══ Material for this task ══

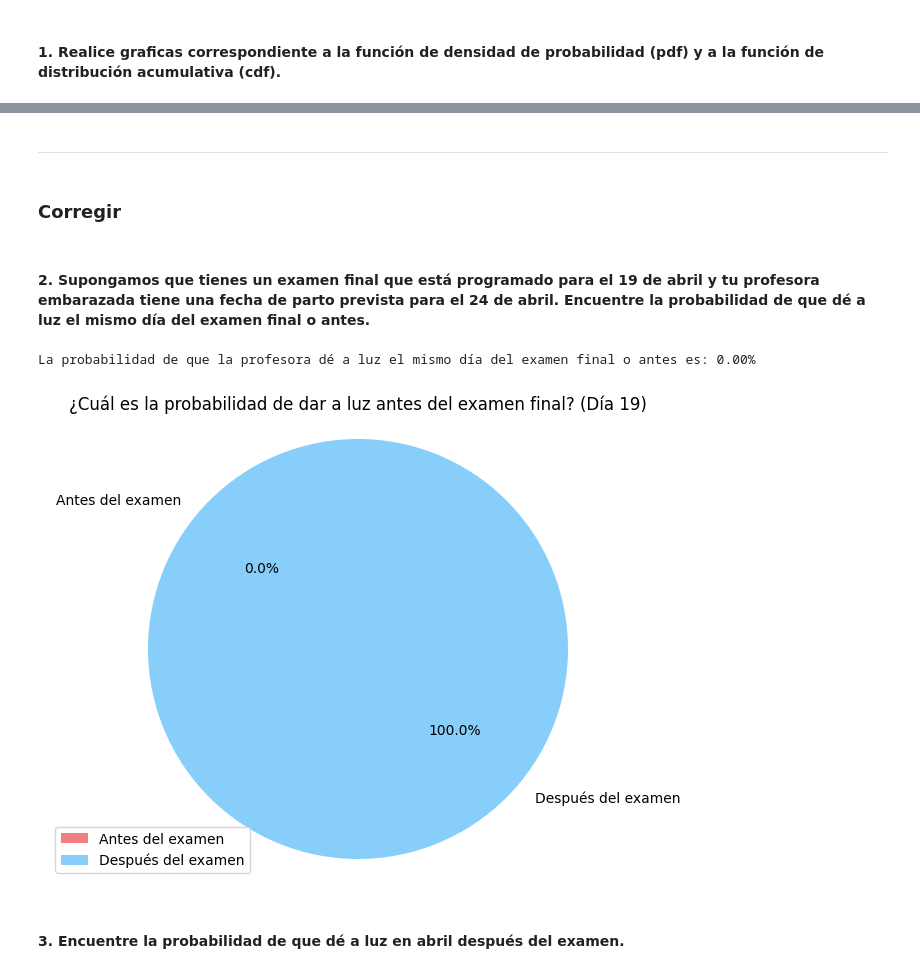
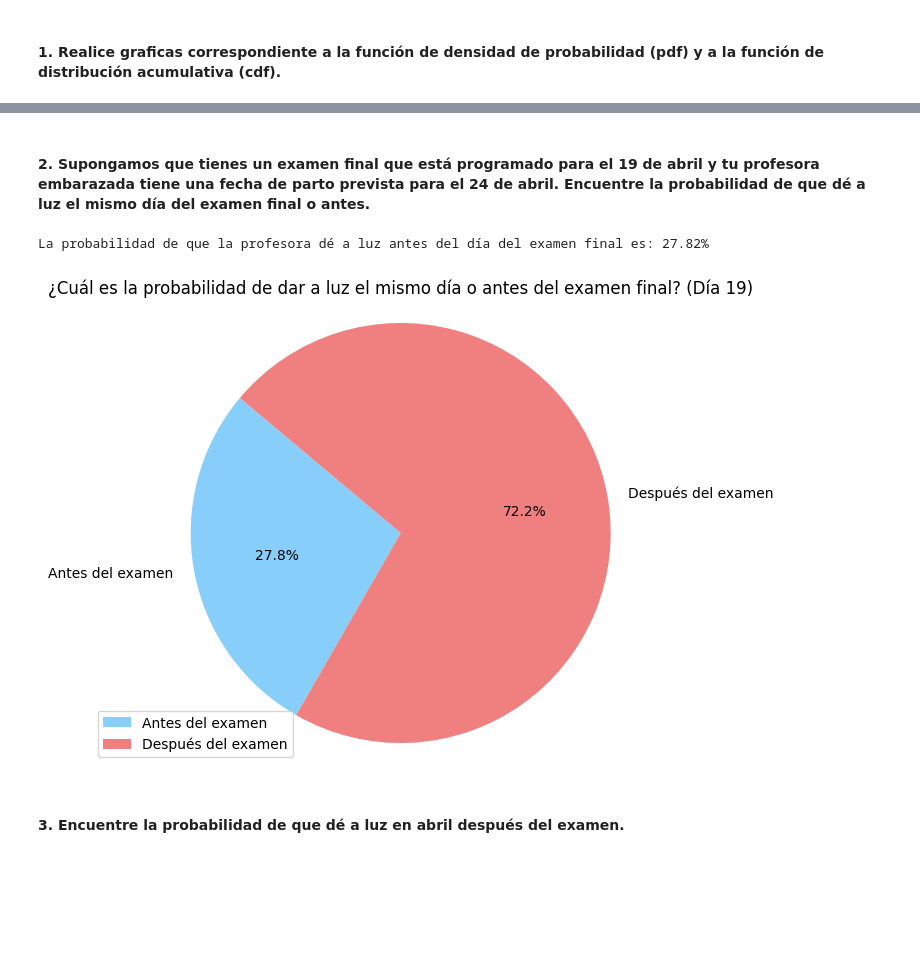
Before and after one commit to DCajiao/Distribuciones-de-Probabilidad, a Jupyter notebook: notebooks/pregunta3.ipynb, the cells around one changed output, grey strips where cells are left out. Saved outputs shown, nothing was run; the diff lists cells and outputs as text; code cells hidden in the pictures; blank space fills up the shorter version.

```diff
--- a/notebooks/pregunta3.ipynb
+++ b/notebooks/pregunta3.ipynb
@@ -67,7 +67,3 @@ graficar_funcion(x, cdf, 'Función de Distribución Acumulativa (CDF)', 'Días d
-# %% [markdown]
-------
-# %% [markdown]
-### Corregir
 # %% [markdown]
 #### 2.  Supongamos que tienes un examen final que está programado para el 19 de abril y tu profesora embarazada tiene una fecha de parto prevista para el 24 de abril. Encuentre la probabilidad de que dé a luz el mismo día del examen final o antes.
 # %%
@@ -86,13 +82,11 @@ def probabilidad_parto_antes_examen(mu: float, sigma: float, fecha_examen: int)
     Returns:
         float: Probabilidad de parto antes del examen final en forma de porcentaje.
     """
-    # Calcular la probabilidad acumulada hasta la fecha del examen
-    probabilidad = norm.cdf(fecha_examen, mu, sigma)
+    # Calcular la probabilidad de que la profesora dé a luz en o antes de 275 días de gestación
+    dias_hasta_parto_anticipado = 275  # 280 días - 5 días antes
+    probabilidad_antes_examen = norm.cdf(dias_hasta_parto_anticipado, mu, sigma)
 
-    # Convertir la probabilidad a porcentaje con dos decimales de precisión
-    probabilidad_porcentaje = probabilidad * 100
-
-    return probabilidad_porcentaje
+    return probabilidad_antes_examen
 
 def graficar_probabilidad(probabilidad: float, fecha_examen: int):
     """
@@ -100,41 +94,42 @@ def graficar_probabilidad(probabilidad: float, fecha_examen: int):
 
     Args:
         probabilidad (float): Probabilidad de parto antes del examen final en forma de porcentaje.
         fecha_examen (int): Día del examen final.
     """
     # Calcular el porcentaje restante para representar la probabilidad de no dar a luz antes del examen
+    probabilidad *= 100
     probabilidad_no_parto = 100 - probabilidad
 
     # Etiquetas para la gráfica
     etiquetas = ['Antes del examen', 'Después del examen']
 
     # Datos para la gráfica
     valores = [probabilidad, probabilidad_no_parto]
 
     # Crear la gráfica de torta
     plt.figure(figsize=(8, 6))
-    colores = ['lightcoral', 'lightskyblue']
+    colores = ['lightskyblue', 'lightcoral']
     plt.pie(valores, labels=etiquetas, colors=colores, autopct='%1.1f%%', startangle=140)
-    plt.legend(loc="lower left", labels=etiquetas)# Agregar una leyenda que muestre qué color corresponde a cada categoría
-    plt.title('¿Cuál es la probabilidad de dar a luz antes del examen final? (Día {})'.format(fecha_examen))
+    plt.legend(loc="lower left", labels=etiquetas)
+    plt.title('¿Cuál es la probabilidad de dar a luz el mismo día o antes del examen final? (Día {})'.format(fecha_examen))
     plt.axis('equal')
     plt.show()
 
 # Parámetros de la distribución normal
 mu = 280  # Media
 sigma = 8.5  # Desviación estándar
 fecha_examen = 19  # Día del examen final
 
 # Calcular la probabilidad de parto antes del examen final
-probabilidad = probabilidad_parto_antes_examen(mu, sigma, fecha_examen)
+probabilidad_antes = probabilidad_parto_antes_examen(mu, sigma, fecha_examen)
 
-# Imprimir el resultado de la probabilidad en porcentaje y la explicación
-print("La probabilidad de que la profesora dé a luz el mismo día del examen final o antes es: {:.2f}%".format(probabilidad))
+# Imprimir el resultado de la probabilidad de tener el hijo antes de examen en porcentaje
+print("La probabilidad de que la profesora dé a luz antes del día del examen final es: {:.2f}%".format(probabilidad_antes*100))
 
 # Generar la gráfica de torta
-graficar_probabilidad(probabilidad, fecha_examen)
+graficar_probabilidad(probabilidad_antes, fecha_examen)
 # %% [output]
-La probabilidad de que la profesora dé a luz el mismo día del examen final o antes es: 0.00%
+La probabilidad de que la profesora dé a luz antes del día del examen final es: 27.82%
-[figure, old version]
+[figure, new version]
 # %% [markdown]
 #### 3.  Encuentre la probabilidad de que dé a luz en abril después del examen.
```
Also changed, not shown: parts of 4 cells of this notebook.
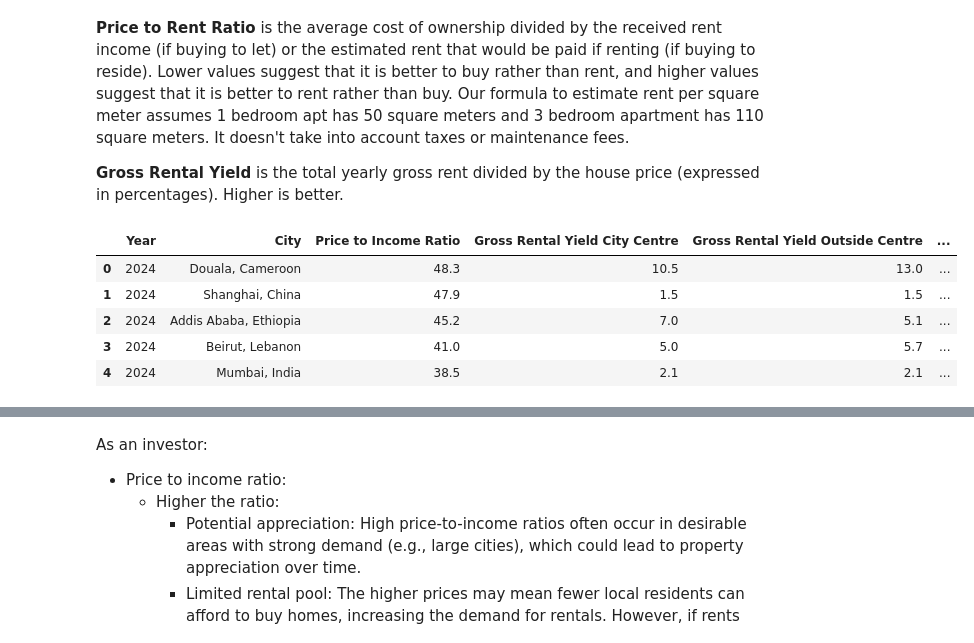
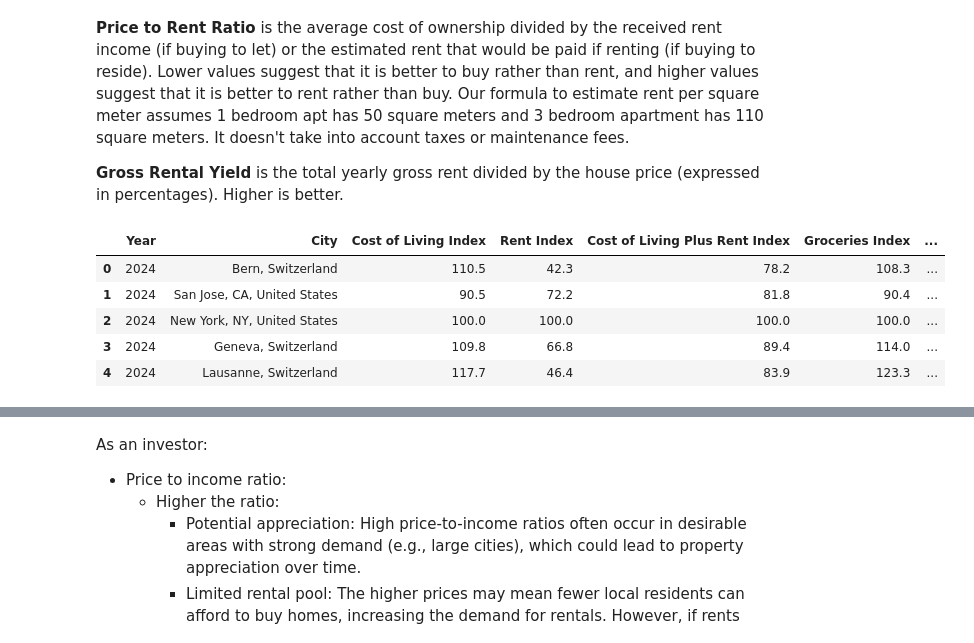
Before and after one commit to brianpkho/numebo-analysis, a Jupyter notebook: property_price_analysis.ipynb, the cells around one changed output, grey strips where cells are left out. Cells and saved outputs as stored; diff of their text form; code cells hidden in the pictures.

```diff
--- a/property_price_analysis.ipynb
+++ b/property_price_analysis.ipynb
@@ -24,4 +24,5 @@ import json
 
 # Set display option to show all rows
 pd.set_option("display.max_rows", 100)
+pd.set_option("display.max_columns", 100)
 # %%
@@ -29,9 +32,12 @@ df = pd.read_json('data/property_price.json')
+# %%
+cost_of_living_df = pd.read_json("data/cost_of_living.json")
+cost_of_living_df = cost_of_living_df.drop(columns=["Cost of Living Details"])
 # %%
-df.head()
+cost_of_living_df.head()
 # %% [output]
-|  | Year | City | Price to Income Ratio | Gross Rental Yield City Centre | Gross Rental Yield Outside Centre | ... |
-| 0 | 2024 | Douala, Cameroon | 48.3 | 10.5 | 13.0 | ... |
-| 1 | 2024 | Shanghai, China | 47.9 | 1.5 | 1.5 | ... |
-| 2 | 2024 | Addis Ababa, Ethiopia | 45.2 | 7.0 | 5.1 | ... |
-| 3 | 2024 | Beirut, Lebanon | 41.0 | 5.0 | 5.7 | ... |
-| 4 | 2024 | Mumbai, India | 38.5 | 2.1 | 2.1 | ... |
+|  | Year | City | Cost of Living Index | Rent Index | Cost of Living Plus Rent Index | Groceries Index | ... |
+| 0 | 2024 | Bern, Switzerland | 110.5 | 42.3 | 78.2 | 108.3 | ... |
+| 1 | 2024 | San Jose, CA, United States | 90.5 | 72.2 | 81.8 | 90.4 | ... |
+| 2 | 2024 | New York, NY, United States | 100.0 | 100.0 | 100.0 | 100.0 | ... |
+| 3 | 2024 | Geneva, Switzerland | 109.8 | 66.8 | 89.4 | 114.0 | ... |
+| 4 | 2024 | Lausanne, Switzerland | 117.7 | 46.4 | 83.9 | 123.3 | ... |
```
Also changed, not shown: parts of 11 cells of this notebook, 3 other files.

═══

| Your assignment |
Please state how many lines in the records contain the word "data", and give only that number.

| Task answer |
2